> **YOUR ASSIGNMENT**
Where the data below has the string "components", return the whole line.

★ ★ ★ ★ ★ ★ ★

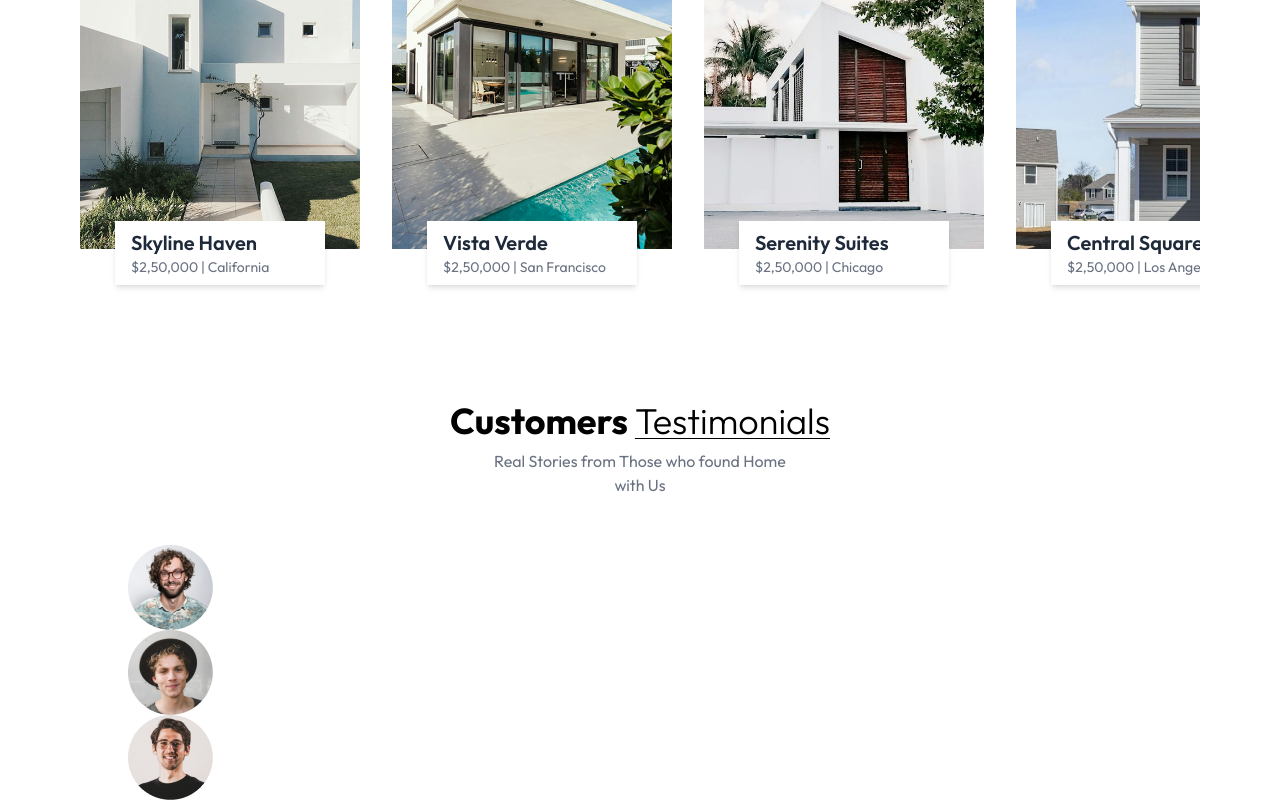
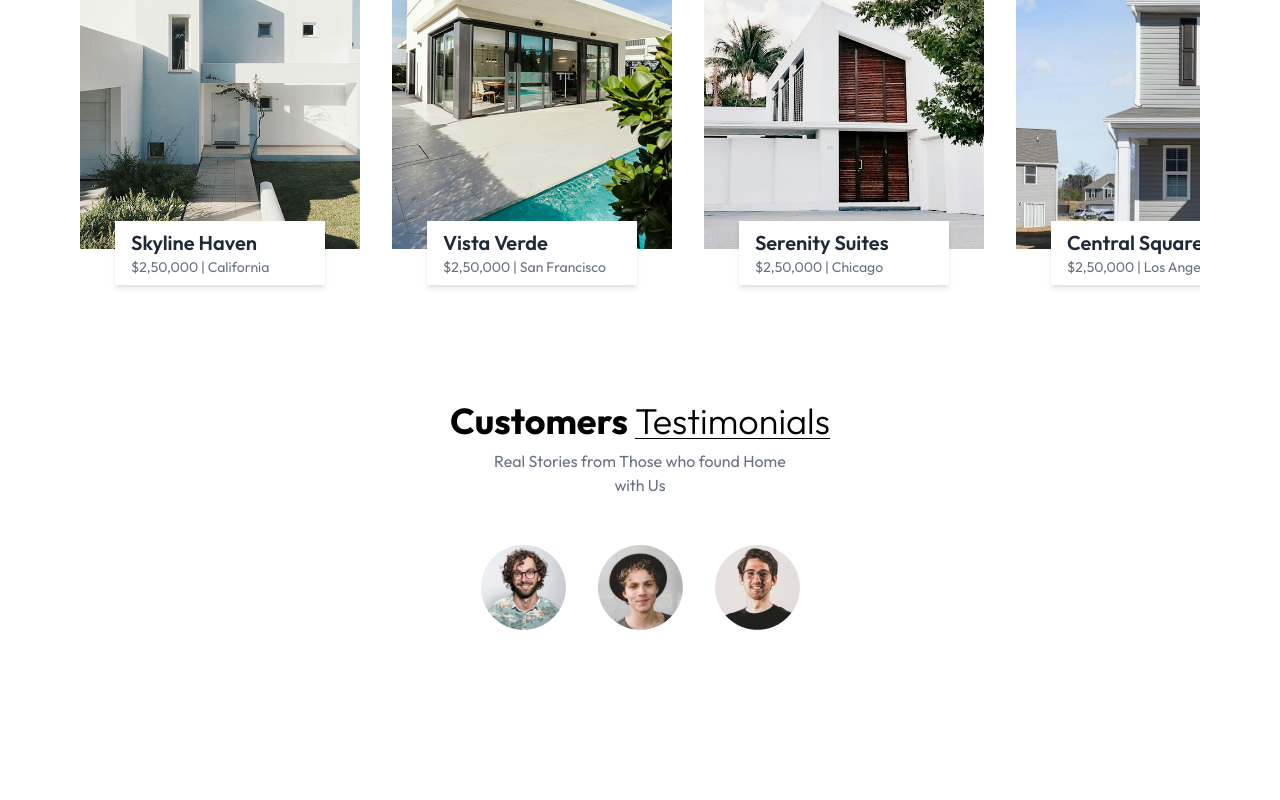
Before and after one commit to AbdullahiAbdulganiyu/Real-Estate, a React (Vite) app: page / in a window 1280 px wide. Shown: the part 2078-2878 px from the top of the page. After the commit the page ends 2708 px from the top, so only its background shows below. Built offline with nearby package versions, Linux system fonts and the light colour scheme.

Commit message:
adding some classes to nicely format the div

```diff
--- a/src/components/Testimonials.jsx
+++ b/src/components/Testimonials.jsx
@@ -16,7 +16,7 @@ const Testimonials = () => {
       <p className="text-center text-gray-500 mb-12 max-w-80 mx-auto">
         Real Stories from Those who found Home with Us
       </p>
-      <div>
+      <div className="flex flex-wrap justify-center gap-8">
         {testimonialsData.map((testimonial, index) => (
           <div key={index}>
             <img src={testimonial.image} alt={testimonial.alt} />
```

★ ★ ★ ★ ★ ★ ★

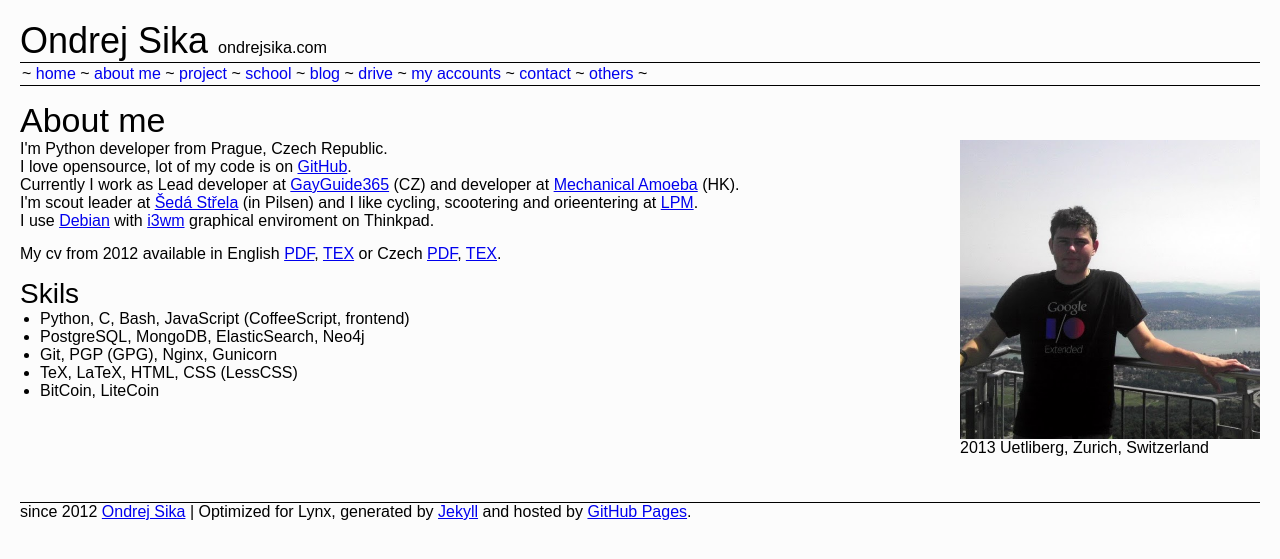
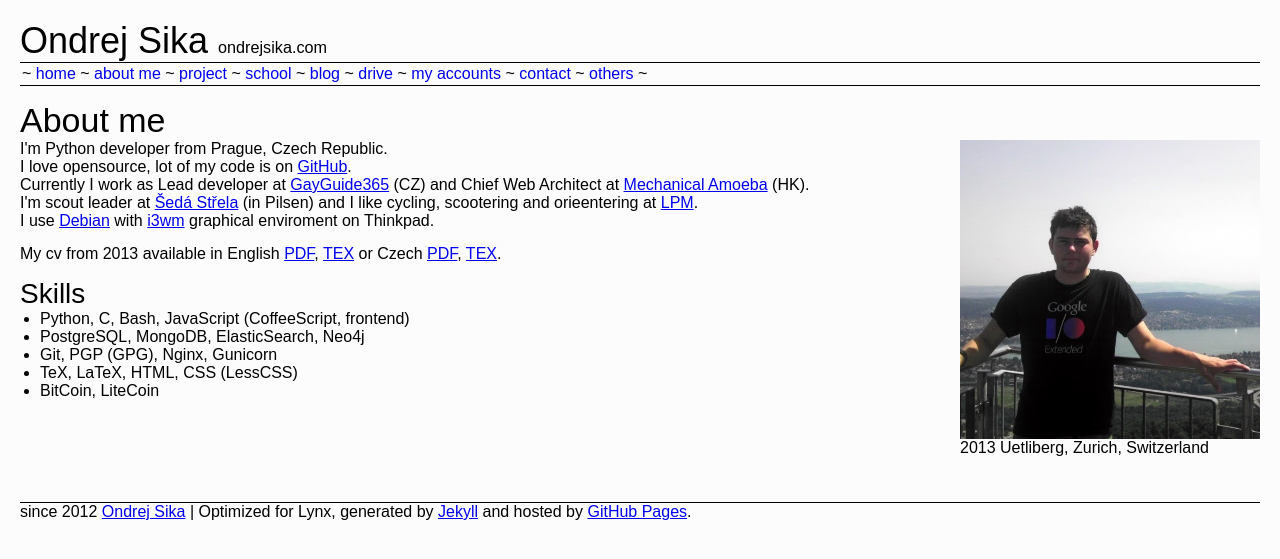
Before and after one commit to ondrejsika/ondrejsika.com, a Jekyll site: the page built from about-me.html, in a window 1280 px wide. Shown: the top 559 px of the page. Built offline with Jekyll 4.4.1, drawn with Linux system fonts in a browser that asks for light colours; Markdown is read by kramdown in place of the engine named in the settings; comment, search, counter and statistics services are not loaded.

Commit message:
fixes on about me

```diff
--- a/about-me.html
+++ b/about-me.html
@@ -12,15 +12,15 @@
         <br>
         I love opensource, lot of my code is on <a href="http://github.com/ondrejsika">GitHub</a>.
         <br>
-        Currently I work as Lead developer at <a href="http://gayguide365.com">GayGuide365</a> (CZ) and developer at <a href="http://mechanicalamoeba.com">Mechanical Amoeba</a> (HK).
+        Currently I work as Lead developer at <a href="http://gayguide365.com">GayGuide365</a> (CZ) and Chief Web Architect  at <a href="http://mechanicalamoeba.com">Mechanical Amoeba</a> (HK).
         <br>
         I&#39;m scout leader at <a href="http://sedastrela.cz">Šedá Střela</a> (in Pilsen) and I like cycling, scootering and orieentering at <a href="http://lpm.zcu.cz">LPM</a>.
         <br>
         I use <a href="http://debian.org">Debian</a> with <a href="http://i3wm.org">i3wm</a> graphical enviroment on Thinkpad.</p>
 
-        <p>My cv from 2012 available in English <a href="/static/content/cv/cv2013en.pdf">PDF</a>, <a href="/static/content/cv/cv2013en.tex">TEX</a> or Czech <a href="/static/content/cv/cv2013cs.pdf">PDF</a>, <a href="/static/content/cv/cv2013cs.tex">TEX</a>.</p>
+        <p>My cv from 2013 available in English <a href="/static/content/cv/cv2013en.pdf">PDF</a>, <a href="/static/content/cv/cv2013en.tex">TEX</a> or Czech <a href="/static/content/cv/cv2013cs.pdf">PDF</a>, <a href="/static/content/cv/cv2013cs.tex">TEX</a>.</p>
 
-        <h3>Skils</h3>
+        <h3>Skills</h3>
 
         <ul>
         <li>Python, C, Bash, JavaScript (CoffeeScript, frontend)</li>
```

★ ★ ★ ★ ★ ★ ★

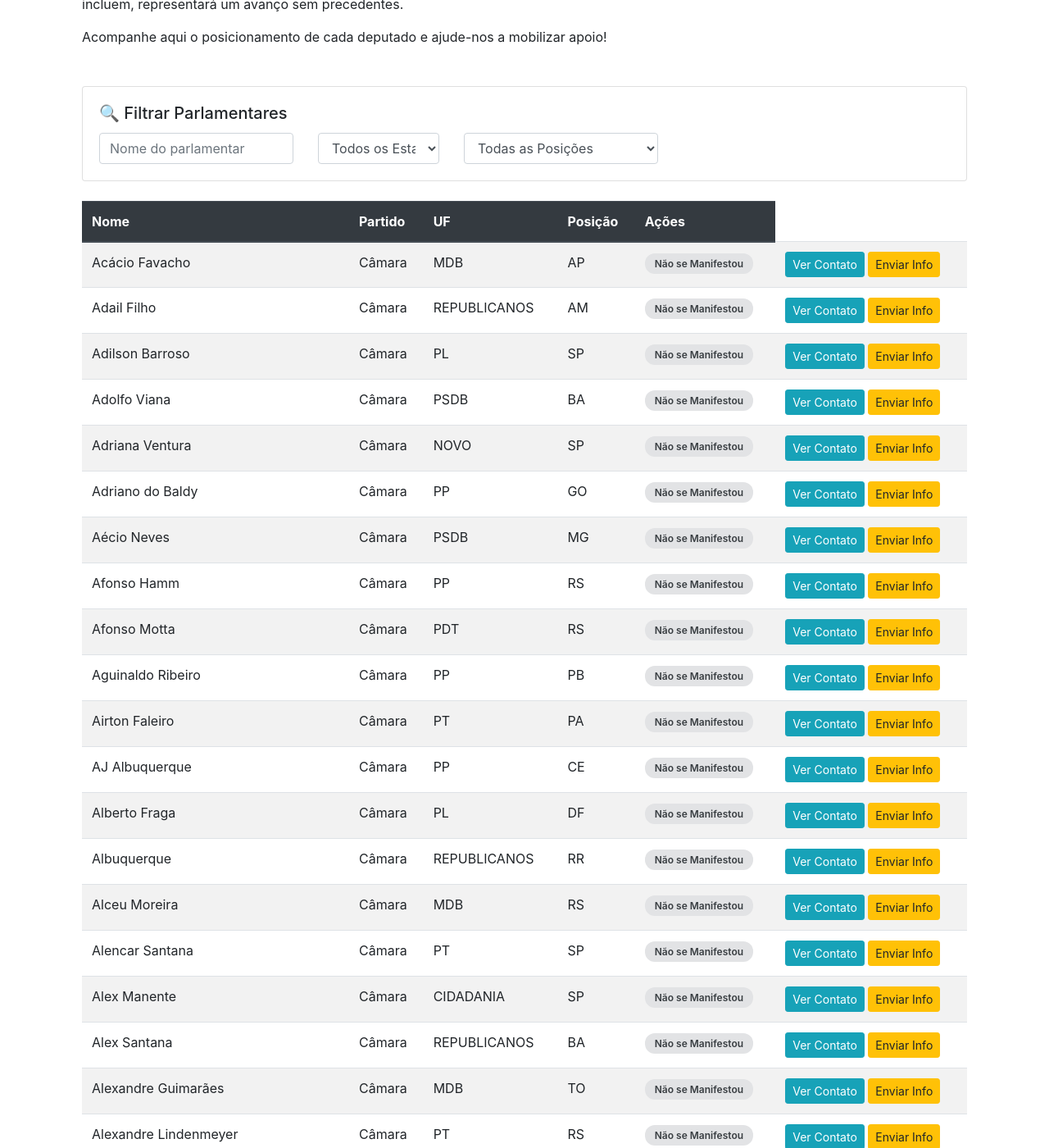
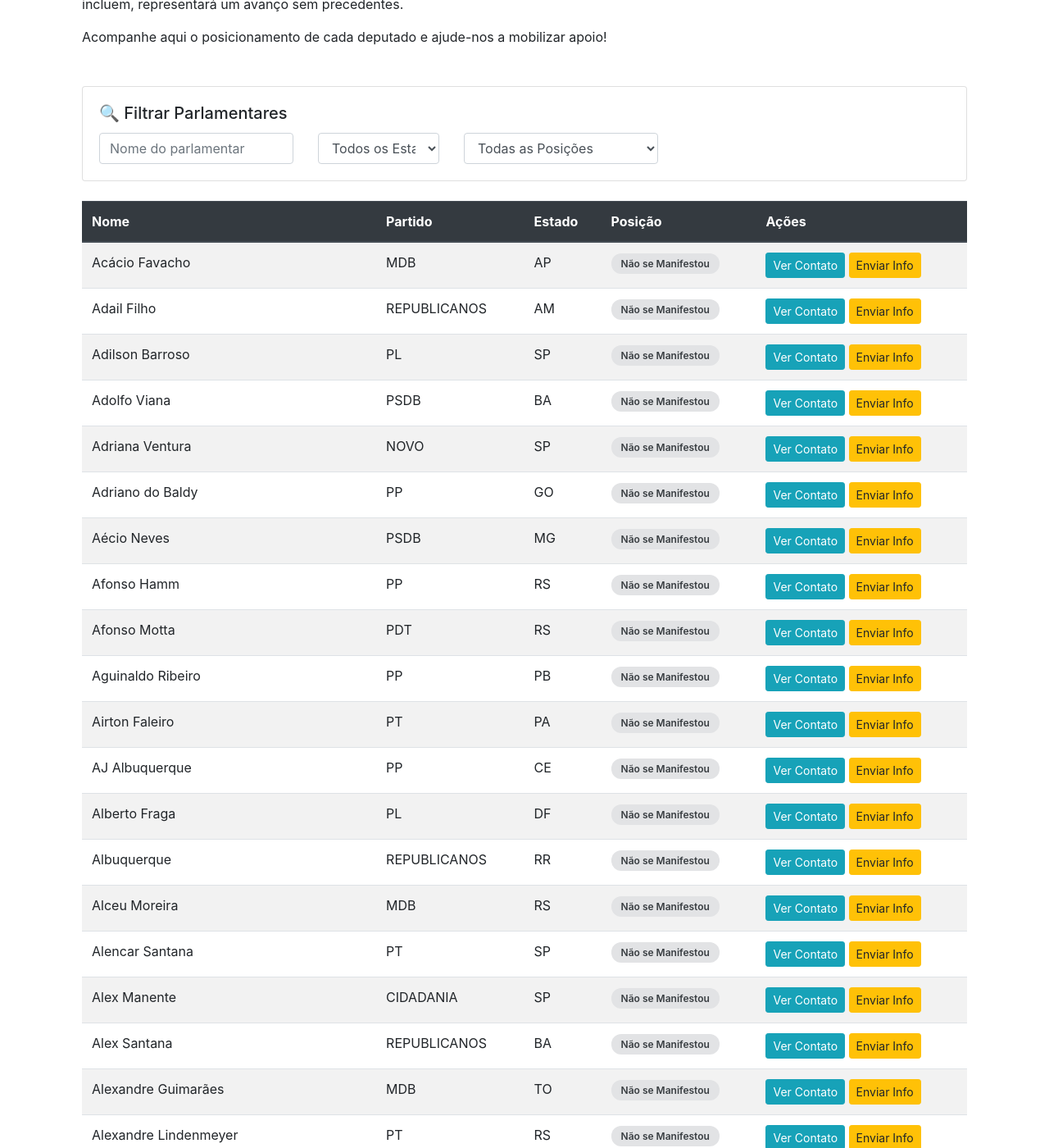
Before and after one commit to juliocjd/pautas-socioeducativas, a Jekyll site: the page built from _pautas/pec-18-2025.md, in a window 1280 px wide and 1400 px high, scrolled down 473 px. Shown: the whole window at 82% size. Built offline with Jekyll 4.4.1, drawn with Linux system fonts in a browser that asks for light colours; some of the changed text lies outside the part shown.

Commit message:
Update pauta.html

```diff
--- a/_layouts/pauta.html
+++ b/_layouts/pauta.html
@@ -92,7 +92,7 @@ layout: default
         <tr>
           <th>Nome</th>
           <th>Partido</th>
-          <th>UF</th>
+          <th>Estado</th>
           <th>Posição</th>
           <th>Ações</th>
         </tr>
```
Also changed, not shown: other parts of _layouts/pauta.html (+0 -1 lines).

★ ★ ★ ★ ★ ★ ★

> **ANSWER TO THE PROBLEM**
--- a/src/components/Testimonials.jsx
+++ b/src/components/Testimonials.jsx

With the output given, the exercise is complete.